Springtime is all about new outdoor adventures as the gloomy winter weather gives way to longer days and glorious sunshine. But while our pooches have fun exploring every green patch they can find in gardens and parks, owners might be wondering how safe is it for their pets to make acquaintance with every plant under the sun. Colourful spring flowers are wonderful, but are they just harmless beauties, or might they pose a danger for overly curious dogs?
In this article, we’re answering the question ‘are bluebells poisonous to dogs’, so you can make sure your pet doesn’t get into too much trouble while admiring these beautiful spring flowers.
How to identify bluebells?
Fortunately, bluebells are some of the easiest flowers to recognise when out and about with your dog. They usually come in a deep-blue colour, with tubular-bell flowers dropping to one side of the stem and very thin, narrow leaves. They’re accompanied by a very lovely, sweet smell. Chances are you’ll encounter them on woodland walks, particularly during April and May.
Are bluebells poisonous to dogs?
Yes, bluebells are poisonous to dogs. Unfortunately, as pretty as they are, bluebells pose a big risk for our pets due to a toxic chemical present in the plant called glycoside. This means every part of the flower can lead to health problems when consumed by dogs. If you suspect your dog is suffering from bluebell poisoning, contact the vet immediately.

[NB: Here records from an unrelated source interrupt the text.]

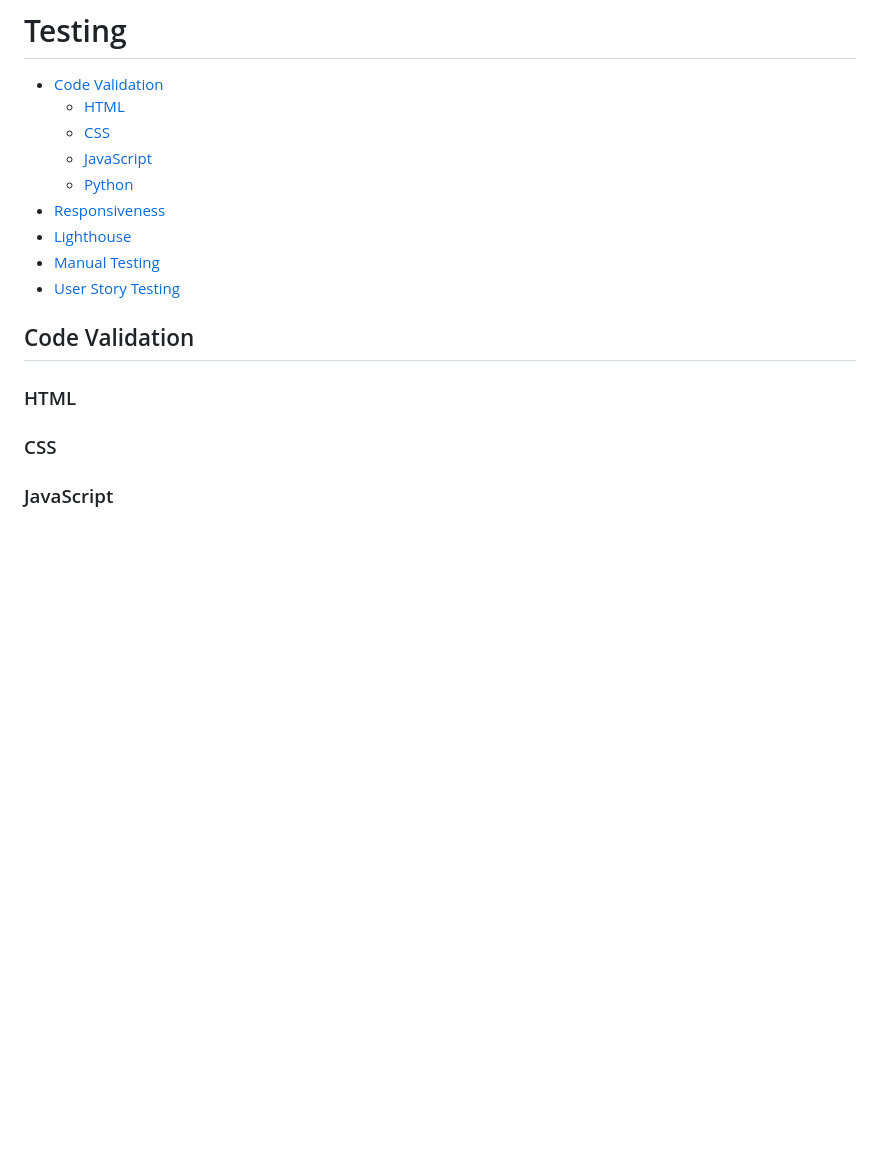
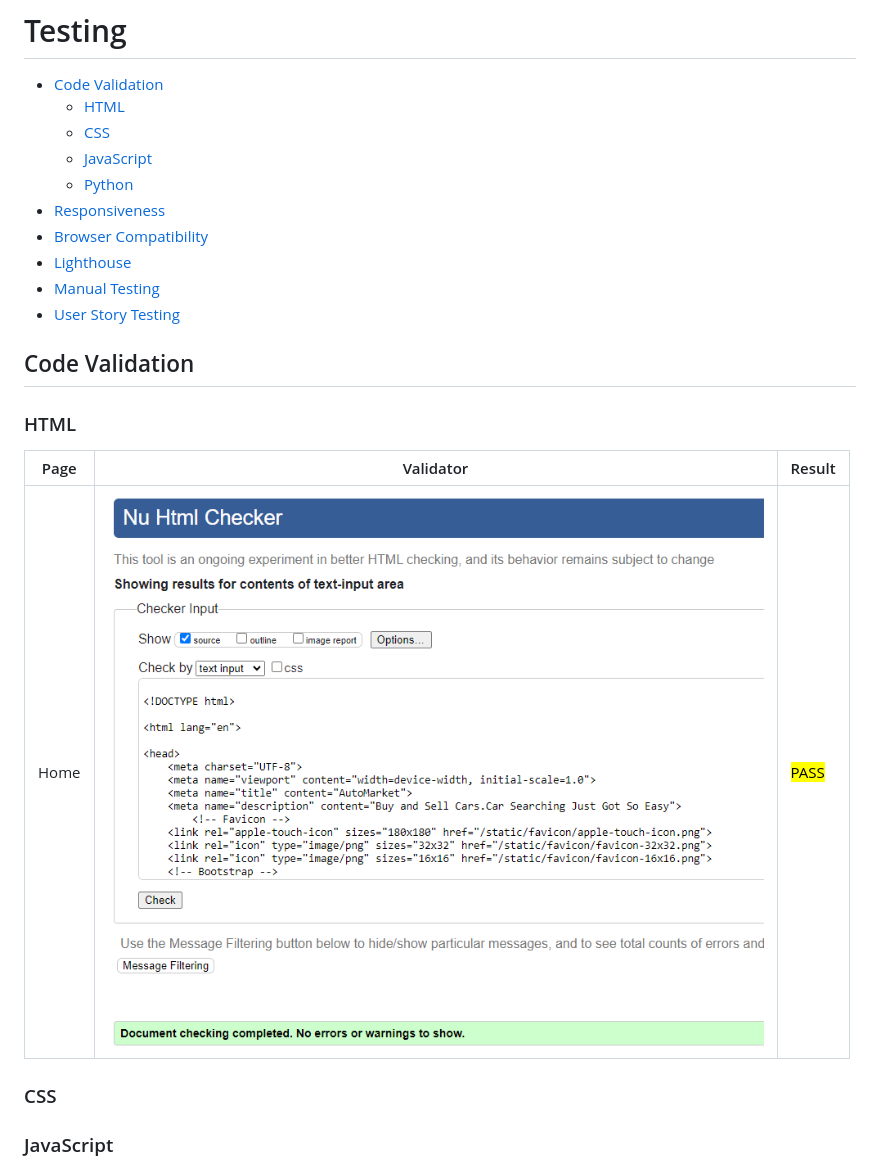
Before and after one commit to Dayana-N/AutoMarket-PP4, a Markdown page: TESTING.md, the part around the change. GitHub-like rendering; pictures changed too: assets/testing/html-validator/home.PNG (added); blank space fills up the shorter version.

Commit message:
docs: update testing.md

```diff
--- a/TESTING.md
+++ b/TESTING.md
@@ -7,12 +7,16 @@ Go back to [README.md](/README.md)
     - [JavaScript](#JavaScript)
     - [Python](#python)
 - [Responsiveness](#Responsiveness)
+- [Browser Compatibility](#browser-compatibility)
 - [Lighthouse](#Lighthouse)
 - [Manual Testing](#manual-testing)
 - [User Story Testing](#user-story-testing)
 
 ## Code Validation
 ### HTML
+|Page|Validator|Result|
+| --- | --- | --- |
+| Home |![home](./assets/testing/html-validator/home.PNG) | <mark>PASS<mark> |
 ### CSS
 ### JavaScript
 1. listing_form.js <mark>PASS<mark>
```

Which type of bluebells are poisonous to dogs?
All bluebell varieties, including native, Spanish and hybrid bluebells, are considered toxic for dogs. Although bluebells are usually blue, you might come across a range of other colours such as white, pink and even grey bluebells. These plants are also poisonous to dogs and you shouldn’t allow your pet to sniff them, as irresistible as these breath-taking flowers might be.
Signs of bluebell poisoning in dogs
If you suspect your dog has gotten too close to bluebells on the daily walk, monitor them closely in the next few hours in case any unusual signs show up. The most common symptoms of bluebell poisoning include:
- Abdominal pain
- Reduced heart rate
Even skin irritation can be a side effect if your dog has mingled with the flowers, so look out for any abnormal rashes too. For more information on skin allergies in dogs, check out our easy guide.
If you notice any of these symptoms, don’t hesitate to call your vet.
What to do if your dog has eaten bluebell flowers?
The first thing to do is call the vet immediately and follow their advice. They might recommend waiting to see if there are any unusual symptoms before intervening, but sometimes the vet might suggest inducing vomiting to get the toxic elements out of their system. They could also recommend giving your dog a bowl of milk to drink. For more severe reactions, you will be instructed to get the dog to the vet straightaway.
It's always a good idea to take a picture of the flowers your dog has been in contact with and show it to your vet. This will make it easier for them to identify the risk the ingested plant poses to your dog’s health and will help them offer the most effective treatment.
How to keep dogs away from bluebells?
As worrying as the side effects of bluebell poisoning are, the good news is that many dogs will instinctively avoid them. However, puppies, in their endless quest to explore the world, are more at risk of getting too close to these flowers. Here is how to keep dogs of all ages away from bluebells:
- Don’t let your dog stray too far away from you on their walk, so you can pay attention to the plants they’re interacting with.
- Train your dog so they have a good response to the ‘leave it’ command. Check out our basic dog training article for step-by-step instructions.
- Consider using a leash if your dog gets too excited around flowers. Here is how to teach your puppy to walk on a lead.
- If you have bluebells in your garden, consider replacing them or installing a fence around them so they’re out of reach for your dog.
- If you have bluebells in your house, move the vase to a higher shelf so the pup doesn’t have access to them.
In conclusion, bluebells are poisonous to dogs and you should keep an eye on your dog when out and about to make sure they’re not tempted by a bluebell flower snack on their daily walk.
Wondering about other flowers and their side effects on your pet? Find out if other springtime favourites such as daffodils are also poisonous to dogs, next.